Treaty of Turkmenchay 1828
Turkmenchay Peace Agreement - February 10, 1828
At the end of the 18th century, the Gajars, an Azerbaijani-Turkish dynasty (1796-1925), came to power in Iran and began a policy of re-subordinating all territories under Safavid rule, including the Azerbaijani khanates and sultanates, to the central government. Thus began a period of war between the Gajars and the Russian Empire, which was trying to occupy the South Caucasus, including Azerbaijan. As a result, an agreement was signed near the village of Turkmenchay. According to the Agreement of Turkmenchay (1828), the existence of independent Azerbaijani states – khanates and sultanates was terminated.
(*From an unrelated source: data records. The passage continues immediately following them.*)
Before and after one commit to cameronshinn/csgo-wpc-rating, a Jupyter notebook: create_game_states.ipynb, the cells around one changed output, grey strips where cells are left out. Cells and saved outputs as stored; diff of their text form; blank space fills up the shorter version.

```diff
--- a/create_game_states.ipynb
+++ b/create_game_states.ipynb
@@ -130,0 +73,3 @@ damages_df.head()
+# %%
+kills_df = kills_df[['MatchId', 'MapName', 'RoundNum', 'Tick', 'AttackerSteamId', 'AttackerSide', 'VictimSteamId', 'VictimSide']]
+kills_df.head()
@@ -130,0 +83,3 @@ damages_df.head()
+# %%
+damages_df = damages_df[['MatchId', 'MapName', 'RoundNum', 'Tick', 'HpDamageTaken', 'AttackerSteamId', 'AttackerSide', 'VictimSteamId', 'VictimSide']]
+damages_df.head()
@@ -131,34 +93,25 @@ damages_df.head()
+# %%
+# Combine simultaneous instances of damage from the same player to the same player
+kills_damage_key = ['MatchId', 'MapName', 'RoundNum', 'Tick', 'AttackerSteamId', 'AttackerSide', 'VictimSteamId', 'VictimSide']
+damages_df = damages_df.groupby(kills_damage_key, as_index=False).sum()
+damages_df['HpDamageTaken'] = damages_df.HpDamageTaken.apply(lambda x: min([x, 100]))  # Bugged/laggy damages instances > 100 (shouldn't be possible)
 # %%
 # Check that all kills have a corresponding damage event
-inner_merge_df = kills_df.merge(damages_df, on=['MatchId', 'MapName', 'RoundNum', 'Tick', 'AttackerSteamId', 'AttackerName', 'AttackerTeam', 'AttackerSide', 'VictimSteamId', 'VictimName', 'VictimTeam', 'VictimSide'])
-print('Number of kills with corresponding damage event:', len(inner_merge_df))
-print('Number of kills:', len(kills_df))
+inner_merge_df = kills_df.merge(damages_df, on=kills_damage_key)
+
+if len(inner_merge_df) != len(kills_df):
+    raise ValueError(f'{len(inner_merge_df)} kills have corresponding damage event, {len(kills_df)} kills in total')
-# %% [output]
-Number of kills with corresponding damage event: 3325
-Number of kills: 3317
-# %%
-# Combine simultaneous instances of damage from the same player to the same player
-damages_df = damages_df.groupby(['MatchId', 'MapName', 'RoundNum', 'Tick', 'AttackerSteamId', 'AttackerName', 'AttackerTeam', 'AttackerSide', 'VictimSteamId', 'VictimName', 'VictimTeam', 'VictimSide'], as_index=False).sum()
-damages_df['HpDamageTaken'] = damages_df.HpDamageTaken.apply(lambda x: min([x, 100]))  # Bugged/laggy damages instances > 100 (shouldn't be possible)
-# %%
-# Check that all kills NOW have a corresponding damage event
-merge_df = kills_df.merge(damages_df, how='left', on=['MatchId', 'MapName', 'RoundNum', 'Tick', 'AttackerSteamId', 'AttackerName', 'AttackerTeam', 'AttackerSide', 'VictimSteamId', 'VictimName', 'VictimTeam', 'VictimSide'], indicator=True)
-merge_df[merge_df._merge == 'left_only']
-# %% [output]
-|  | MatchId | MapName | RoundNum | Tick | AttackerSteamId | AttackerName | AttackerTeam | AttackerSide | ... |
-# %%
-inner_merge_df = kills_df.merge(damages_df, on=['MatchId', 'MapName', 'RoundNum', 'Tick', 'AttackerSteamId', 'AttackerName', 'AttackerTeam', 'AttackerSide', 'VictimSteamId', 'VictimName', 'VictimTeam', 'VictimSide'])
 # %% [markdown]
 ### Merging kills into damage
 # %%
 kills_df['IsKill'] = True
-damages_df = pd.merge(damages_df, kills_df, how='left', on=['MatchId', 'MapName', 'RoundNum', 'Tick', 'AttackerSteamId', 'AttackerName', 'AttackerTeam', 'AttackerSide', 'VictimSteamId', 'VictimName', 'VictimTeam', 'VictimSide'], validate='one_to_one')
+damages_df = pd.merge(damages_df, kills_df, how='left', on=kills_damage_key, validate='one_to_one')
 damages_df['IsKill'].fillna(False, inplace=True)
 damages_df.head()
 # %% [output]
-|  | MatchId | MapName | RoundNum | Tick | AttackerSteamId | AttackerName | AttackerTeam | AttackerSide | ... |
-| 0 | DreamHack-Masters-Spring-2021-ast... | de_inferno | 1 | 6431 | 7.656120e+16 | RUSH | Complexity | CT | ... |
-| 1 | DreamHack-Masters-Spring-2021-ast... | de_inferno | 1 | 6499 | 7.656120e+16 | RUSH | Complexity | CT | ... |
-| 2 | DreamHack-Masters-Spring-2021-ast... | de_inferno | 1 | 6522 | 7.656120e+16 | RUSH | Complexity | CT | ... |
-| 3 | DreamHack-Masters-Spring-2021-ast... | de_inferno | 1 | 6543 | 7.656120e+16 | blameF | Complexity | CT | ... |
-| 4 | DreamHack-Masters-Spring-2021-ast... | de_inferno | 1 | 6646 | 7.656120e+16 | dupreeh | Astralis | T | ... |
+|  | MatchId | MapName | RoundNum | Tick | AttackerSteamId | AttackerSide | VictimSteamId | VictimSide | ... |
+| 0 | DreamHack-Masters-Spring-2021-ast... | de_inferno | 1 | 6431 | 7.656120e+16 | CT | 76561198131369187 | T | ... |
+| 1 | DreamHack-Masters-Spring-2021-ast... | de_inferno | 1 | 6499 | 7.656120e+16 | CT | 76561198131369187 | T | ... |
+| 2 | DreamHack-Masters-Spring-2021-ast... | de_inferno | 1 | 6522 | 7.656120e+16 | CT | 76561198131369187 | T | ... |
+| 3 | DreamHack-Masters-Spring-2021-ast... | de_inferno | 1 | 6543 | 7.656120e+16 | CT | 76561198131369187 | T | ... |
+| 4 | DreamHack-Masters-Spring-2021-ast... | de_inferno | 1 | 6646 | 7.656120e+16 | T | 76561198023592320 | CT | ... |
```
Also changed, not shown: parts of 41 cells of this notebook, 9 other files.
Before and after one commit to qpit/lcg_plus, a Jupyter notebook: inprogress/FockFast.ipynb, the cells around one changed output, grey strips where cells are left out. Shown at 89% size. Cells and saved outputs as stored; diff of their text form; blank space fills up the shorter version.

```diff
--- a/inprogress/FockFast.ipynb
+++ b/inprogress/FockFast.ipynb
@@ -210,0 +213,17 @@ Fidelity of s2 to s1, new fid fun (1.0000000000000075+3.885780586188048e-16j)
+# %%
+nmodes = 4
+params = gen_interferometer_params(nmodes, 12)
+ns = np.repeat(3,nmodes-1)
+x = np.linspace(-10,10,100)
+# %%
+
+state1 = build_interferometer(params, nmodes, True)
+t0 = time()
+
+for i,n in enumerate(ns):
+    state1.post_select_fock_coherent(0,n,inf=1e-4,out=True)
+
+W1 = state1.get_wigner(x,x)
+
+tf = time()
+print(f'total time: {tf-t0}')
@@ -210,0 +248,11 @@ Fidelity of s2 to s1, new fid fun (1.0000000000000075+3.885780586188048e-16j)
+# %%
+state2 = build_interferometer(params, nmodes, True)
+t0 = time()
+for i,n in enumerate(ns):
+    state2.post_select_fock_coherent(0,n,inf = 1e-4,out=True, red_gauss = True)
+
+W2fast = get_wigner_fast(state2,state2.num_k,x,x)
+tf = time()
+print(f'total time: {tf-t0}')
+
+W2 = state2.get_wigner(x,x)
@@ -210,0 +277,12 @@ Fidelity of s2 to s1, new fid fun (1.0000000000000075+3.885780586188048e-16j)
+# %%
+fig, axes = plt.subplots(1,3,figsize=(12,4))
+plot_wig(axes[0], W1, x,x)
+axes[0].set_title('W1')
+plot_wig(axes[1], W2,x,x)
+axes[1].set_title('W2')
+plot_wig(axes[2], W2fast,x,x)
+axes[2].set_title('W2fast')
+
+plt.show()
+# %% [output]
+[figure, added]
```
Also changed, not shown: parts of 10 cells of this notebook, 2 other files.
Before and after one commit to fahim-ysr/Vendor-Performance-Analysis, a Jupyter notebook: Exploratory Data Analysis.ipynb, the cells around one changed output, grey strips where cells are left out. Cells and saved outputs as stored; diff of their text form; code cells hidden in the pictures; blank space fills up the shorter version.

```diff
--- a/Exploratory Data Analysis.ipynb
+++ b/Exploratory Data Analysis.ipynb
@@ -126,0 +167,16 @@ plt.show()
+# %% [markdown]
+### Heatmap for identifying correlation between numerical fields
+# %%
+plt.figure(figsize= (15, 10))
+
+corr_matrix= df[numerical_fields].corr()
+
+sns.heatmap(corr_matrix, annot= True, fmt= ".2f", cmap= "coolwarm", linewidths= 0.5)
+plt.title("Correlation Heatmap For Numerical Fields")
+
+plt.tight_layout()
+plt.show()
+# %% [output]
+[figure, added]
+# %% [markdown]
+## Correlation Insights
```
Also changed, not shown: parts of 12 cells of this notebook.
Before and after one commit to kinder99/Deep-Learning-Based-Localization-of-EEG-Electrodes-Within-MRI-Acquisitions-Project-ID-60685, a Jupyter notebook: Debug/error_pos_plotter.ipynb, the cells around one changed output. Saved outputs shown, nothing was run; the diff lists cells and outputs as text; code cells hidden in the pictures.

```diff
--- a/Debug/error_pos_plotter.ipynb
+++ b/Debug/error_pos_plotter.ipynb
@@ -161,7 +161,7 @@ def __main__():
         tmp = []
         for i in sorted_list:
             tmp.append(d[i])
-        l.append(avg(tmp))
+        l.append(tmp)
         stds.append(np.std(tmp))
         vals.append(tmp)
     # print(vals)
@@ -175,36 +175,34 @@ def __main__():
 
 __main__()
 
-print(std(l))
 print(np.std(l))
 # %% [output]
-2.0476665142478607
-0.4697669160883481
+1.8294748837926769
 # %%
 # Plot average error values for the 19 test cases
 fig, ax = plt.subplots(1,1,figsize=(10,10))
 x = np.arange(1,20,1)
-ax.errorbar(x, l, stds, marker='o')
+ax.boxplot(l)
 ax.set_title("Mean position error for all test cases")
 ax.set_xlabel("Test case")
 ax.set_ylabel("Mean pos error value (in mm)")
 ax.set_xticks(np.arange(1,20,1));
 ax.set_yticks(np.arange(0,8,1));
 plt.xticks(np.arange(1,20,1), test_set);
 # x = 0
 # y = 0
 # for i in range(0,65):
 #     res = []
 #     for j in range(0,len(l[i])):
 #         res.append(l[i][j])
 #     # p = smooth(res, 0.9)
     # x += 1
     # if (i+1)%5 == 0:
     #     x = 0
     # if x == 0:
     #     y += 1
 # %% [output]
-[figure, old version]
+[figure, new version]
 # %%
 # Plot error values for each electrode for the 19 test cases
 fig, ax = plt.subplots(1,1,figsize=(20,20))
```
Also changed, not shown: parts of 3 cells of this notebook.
The country was divided between two empires: northern Azerbaijan (Northern Azerbaijan) joined Russia, and southern (Southern Azerbaijan) joined the Iranian kingdom ruled by the Azerbaijani-Turkish origin Gajar dynasty. Wanting to move further east, Russia relied on the Christian population in the South Caucasus, pursuing a policy of forcible Christianization of the Muslim population and the mass relocation of the Christian population from Russia to the Caucasus. Armenians were relocated en masse from neighboring countries to the mountainous regions of occupied Karabakh in the name of the Christian population, as well as to the territory of the former Iravan and Nakhchivan khanates. Theere was established “Armenian province” in Western Azerbaijan – in the territory of the former Yerevan and Nakhchivan khanates. Thus, the foundation of the future Armenian state was laid in the territory of Azerbaijan. Thus, conditions were created for new territorial claims of Armenians against Azerbaijanis. The royal regime of Iran pursued a similar policy in the southern lands of Azerbaijan. Thus, with the Turkmenchay Agreement, the unified state of Azerbaijan was divided between the two empires and the foundation for future disasters was laid.